╭──
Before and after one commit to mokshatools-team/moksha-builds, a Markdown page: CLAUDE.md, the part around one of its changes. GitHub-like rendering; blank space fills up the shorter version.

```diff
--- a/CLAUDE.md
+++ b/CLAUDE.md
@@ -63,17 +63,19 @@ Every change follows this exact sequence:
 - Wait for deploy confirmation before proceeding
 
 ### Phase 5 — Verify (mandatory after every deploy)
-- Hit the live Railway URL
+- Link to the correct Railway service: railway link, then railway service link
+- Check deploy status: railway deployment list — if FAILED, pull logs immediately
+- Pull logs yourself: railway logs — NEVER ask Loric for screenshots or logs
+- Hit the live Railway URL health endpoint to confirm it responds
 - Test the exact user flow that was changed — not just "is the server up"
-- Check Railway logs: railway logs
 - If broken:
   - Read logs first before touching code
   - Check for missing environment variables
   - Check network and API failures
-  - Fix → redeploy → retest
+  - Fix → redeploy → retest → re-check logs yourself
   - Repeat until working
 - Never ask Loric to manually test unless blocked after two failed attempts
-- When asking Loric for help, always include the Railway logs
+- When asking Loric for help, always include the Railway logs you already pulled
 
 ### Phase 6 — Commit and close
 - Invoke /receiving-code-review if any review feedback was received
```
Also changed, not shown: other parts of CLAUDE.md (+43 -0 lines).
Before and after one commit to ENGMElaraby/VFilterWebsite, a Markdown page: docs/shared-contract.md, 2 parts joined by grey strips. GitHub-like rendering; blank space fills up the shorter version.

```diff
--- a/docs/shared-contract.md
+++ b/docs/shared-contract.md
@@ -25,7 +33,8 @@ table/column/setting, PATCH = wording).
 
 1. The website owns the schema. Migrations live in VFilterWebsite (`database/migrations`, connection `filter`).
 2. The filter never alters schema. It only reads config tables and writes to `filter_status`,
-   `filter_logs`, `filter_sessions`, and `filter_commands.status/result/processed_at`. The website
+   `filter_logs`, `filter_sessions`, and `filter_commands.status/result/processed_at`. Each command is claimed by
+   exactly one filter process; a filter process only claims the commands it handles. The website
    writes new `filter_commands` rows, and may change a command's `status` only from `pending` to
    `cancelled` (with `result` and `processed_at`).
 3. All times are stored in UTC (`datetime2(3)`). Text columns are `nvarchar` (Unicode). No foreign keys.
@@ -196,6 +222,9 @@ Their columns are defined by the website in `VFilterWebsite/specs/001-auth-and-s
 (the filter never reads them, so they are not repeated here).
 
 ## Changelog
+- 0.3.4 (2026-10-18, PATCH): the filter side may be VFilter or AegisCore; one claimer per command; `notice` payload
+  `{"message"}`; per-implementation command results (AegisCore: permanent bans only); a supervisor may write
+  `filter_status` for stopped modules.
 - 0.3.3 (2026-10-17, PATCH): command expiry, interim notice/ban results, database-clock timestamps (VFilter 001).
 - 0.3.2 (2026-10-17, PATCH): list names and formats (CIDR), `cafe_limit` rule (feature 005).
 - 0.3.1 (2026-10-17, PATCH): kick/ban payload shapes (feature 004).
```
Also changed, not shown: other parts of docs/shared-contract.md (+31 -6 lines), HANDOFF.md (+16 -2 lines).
╰──
Would you please return all lines from the listing above that contain "PATCH"?

@@ -25,7 +33,8 @@ table/column/setting, PATCH = wording).
+- 0.3.4 (2026-10-18, PATCH): the filter side may be VFilter or AegisCore; one claimer per command; `notice` payload
 - 0.3.3 (2026-10-17, PATCH): command expiry, interim notice/ban results, database-clock timestamps (VFilter 001).
 - 0.3.2 (2026-10-17, PATCH): list names and formats (CIDR), `cafe_limit` rule (feature 005).
 - 0.3.1 (2026-10-17, PATCH): kick/ban payload shapes (feature 004).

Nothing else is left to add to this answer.